PROBLEM DETAILS: In the listing below, locate the lines that hold "hell" and copy them.
****************
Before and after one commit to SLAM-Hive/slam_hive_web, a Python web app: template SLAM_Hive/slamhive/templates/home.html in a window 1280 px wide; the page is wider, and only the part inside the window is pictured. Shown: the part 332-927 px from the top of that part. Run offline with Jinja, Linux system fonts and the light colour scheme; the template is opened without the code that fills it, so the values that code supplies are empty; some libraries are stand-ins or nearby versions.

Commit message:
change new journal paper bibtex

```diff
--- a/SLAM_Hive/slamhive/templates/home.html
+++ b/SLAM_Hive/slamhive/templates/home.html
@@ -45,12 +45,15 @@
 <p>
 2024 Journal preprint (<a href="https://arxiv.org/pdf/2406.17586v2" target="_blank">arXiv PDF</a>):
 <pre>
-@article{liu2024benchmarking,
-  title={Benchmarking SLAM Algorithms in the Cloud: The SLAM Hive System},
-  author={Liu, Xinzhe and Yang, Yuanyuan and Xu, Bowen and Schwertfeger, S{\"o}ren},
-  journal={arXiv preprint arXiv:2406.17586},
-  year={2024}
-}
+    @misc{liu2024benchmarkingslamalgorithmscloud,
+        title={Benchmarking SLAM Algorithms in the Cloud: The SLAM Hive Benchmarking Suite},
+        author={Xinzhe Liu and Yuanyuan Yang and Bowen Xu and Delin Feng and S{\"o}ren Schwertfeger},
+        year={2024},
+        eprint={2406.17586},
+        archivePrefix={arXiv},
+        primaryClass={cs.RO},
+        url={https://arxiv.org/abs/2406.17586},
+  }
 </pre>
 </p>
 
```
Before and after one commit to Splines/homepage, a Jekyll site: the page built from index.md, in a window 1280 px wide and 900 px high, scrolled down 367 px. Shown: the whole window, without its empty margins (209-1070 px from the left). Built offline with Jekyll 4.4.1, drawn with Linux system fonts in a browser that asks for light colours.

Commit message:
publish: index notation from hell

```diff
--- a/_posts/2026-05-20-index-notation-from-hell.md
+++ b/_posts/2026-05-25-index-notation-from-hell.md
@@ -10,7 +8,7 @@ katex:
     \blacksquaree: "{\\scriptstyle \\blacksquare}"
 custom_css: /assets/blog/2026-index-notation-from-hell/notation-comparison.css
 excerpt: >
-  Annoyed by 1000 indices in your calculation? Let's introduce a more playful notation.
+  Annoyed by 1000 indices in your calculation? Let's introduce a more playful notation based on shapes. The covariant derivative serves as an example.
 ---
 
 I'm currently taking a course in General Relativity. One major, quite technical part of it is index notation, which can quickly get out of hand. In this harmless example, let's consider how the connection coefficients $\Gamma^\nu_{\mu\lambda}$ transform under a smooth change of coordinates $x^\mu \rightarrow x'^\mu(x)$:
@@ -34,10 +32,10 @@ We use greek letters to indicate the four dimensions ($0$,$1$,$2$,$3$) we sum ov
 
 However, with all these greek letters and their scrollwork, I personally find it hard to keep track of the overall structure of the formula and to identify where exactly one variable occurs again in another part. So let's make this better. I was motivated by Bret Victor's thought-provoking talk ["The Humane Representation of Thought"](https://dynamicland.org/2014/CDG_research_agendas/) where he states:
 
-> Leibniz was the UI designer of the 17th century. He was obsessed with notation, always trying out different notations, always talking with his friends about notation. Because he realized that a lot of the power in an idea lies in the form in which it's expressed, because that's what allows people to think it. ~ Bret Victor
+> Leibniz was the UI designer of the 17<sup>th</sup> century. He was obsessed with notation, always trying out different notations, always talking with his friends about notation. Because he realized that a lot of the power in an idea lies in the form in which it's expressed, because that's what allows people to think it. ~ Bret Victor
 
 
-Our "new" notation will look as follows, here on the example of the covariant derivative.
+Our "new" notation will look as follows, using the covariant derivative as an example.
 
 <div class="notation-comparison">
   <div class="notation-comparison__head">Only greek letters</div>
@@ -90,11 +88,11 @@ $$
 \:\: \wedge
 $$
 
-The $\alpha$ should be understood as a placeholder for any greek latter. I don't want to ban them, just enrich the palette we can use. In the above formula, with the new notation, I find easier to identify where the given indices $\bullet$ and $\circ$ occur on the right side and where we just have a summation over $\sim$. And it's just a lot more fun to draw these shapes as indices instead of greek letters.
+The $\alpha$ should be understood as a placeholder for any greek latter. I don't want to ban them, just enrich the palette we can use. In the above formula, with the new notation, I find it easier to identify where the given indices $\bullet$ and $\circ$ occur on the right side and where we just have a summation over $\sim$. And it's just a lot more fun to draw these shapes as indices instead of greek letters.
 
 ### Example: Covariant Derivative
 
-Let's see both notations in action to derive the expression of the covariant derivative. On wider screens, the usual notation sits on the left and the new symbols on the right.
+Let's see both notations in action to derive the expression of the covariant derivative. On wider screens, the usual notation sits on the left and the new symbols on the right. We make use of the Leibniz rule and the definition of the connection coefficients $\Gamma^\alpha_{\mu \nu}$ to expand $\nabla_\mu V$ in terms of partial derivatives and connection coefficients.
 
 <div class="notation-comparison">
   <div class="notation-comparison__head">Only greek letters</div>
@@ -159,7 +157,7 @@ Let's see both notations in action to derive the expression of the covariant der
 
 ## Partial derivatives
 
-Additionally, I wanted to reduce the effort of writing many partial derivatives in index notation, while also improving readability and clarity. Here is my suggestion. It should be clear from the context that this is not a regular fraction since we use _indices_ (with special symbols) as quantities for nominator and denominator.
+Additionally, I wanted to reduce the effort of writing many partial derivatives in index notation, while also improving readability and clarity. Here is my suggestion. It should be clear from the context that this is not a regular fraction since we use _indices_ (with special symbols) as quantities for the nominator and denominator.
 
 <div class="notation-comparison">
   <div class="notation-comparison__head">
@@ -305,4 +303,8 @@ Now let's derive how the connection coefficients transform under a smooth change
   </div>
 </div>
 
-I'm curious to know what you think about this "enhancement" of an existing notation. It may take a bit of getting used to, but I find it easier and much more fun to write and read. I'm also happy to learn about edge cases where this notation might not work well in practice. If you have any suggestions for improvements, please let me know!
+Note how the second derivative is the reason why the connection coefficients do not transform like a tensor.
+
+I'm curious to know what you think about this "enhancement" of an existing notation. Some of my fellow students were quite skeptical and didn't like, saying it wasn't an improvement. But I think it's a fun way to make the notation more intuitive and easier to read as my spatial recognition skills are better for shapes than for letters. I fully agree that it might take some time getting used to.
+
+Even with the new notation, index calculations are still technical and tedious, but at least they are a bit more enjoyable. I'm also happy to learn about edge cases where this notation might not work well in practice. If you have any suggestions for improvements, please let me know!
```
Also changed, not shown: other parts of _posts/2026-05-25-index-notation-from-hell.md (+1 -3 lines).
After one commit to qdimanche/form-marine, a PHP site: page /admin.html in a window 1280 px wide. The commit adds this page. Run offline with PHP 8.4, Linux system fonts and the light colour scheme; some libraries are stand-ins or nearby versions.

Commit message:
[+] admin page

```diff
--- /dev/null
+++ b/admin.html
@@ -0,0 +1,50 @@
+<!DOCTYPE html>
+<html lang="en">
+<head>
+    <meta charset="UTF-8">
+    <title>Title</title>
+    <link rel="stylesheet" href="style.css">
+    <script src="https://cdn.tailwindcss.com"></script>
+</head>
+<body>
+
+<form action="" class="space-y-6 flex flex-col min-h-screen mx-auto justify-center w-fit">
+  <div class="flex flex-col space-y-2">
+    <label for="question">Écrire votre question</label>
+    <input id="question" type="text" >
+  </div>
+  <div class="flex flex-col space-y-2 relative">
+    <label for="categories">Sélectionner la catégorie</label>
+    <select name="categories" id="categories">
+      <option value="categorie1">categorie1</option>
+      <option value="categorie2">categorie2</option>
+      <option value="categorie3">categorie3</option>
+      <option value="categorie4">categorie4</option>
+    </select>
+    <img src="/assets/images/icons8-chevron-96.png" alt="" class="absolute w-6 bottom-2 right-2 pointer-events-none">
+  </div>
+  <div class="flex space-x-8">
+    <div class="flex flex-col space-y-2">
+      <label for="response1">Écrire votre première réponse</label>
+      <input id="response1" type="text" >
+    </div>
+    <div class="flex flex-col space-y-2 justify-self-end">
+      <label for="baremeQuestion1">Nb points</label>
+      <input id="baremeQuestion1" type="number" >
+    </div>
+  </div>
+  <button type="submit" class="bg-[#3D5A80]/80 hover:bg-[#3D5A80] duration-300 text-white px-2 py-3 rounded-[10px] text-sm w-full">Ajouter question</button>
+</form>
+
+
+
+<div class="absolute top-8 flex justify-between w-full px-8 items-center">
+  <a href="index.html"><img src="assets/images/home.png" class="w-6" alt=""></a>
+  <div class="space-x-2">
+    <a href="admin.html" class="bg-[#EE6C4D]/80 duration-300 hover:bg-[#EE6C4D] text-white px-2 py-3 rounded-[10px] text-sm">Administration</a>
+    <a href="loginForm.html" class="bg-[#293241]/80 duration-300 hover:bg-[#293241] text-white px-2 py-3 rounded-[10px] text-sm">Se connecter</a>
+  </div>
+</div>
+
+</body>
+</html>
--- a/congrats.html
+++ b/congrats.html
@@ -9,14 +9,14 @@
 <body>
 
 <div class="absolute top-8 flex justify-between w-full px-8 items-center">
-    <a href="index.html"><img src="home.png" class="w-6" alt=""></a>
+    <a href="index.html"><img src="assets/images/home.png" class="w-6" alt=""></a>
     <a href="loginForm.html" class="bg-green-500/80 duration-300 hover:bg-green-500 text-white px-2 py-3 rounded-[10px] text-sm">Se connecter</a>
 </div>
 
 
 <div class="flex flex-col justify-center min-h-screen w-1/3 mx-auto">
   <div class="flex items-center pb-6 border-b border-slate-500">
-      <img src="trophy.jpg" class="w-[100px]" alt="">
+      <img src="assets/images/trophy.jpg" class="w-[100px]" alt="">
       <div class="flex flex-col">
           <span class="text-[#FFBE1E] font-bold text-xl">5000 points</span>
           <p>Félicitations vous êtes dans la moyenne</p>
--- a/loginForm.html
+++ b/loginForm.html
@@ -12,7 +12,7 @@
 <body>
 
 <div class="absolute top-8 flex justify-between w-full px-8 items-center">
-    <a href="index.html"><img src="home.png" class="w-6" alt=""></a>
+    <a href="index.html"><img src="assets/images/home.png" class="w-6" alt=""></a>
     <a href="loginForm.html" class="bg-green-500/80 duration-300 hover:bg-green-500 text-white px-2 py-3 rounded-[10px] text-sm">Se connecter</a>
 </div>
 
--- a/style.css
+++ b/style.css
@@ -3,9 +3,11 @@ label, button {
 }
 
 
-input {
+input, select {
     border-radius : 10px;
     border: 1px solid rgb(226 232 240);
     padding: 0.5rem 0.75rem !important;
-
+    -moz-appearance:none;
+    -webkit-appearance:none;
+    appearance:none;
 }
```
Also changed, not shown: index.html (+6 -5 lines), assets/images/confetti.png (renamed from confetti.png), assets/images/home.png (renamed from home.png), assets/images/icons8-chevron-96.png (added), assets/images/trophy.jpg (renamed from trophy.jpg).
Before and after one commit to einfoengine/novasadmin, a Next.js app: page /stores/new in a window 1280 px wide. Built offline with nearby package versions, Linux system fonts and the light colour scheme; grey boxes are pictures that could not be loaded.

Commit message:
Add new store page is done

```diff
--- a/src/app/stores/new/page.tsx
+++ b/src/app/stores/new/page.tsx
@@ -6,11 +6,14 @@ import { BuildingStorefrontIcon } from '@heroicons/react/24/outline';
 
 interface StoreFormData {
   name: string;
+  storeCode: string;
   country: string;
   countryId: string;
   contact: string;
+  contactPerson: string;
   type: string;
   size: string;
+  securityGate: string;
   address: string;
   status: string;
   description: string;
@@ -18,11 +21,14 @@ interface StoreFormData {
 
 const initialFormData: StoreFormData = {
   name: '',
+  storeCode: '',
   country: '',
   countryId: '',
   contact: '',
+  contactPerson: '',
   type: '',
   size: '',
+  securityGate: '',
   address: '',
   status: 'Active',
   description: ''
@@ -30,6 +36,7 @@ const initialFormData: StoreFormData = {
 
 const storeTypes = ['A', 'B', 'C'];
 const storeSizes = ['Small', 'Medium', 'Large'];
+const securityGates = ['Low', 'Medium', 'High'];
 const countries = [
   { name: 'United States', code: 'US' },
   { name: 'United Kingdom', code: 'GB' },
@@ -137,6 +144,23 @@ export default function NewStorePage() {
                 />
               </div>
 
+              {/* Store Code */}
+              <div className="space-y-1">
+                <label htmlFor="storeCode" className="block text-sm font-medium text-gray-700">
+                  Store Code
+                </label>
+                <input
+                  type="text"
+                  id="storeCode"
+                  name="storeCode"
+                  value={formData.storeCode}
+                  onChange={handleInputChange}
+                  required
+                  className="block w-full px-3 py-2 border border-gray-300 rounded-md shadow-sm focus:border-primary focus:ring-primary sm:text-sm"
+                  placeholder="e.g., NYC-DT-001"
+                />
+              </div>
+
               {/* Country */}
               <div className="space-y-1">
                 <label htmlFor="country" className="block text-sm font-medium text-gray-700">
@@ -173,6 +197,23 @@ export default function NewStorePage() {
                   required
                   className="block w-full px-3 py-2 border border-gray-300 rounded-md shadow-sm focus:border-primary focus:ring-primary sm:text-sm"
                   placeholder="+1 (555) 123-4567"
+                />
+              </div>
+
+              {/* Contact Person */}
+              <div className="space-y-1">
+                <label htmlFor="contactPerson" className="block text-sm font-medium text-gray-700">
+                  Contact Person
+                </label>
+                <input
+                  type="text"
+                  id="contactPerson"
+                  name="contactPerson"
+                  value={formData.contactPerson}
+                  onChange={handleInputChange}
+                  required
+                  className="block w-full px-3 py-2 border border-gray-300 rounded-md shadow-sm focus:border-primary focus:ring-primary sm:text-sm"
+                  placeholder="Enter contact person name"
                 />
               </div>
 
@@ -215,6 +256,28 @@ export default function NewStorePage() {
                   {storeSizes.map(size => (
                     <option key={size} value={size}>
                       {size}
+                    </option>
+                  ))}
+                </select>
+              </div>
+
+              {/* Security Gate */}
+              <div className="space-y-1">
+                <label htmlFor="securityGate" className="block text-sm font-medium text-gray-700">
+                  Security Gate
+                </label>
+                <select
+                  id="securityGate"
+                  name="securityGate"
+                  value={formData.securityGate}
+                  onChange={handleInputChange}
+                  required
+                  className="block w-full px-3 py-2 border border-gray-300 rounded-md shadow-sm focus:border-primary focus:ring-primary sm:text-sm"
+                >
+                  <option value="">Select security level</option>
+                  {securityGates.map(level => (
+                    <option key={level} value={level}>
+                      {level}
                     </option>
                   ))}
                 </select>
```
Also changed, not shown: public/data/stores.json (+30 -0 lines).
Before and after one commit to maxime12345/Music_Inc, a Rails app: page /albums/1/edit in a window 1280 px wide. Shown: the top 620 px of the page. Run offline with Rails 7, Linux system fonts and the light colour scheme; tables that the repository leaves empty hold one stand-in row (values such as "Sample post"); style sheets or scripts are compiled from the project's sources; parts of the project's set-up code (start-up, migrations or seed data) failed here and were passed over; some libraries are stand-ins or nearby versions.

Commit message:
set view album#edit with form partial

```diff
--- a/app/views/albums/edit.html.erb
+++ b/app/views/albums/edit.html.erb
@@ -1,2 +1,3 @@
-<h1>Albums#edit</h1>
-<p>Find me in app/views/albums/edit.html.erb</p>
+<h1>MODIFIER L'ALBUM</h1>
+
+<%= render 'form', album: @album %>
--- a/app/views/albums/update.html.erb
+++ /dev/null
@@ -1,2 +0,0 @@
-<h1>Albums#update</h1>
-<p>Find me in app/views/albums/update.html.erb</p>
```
****************
REPLY:
publish: index notation from hell
--- a/_posts/2026-05-20-index-notation-from-hell.md
+++ b/_posts/2026-05-25-index-notation-from-hell.md
 custom_css: /assets/blog/2026-index-notation-from-hell/notation-comparison.css
Also changed, not shown: other parts of _posts/2026-05-25-index-notation-from-hell.md (+1 -3 lines).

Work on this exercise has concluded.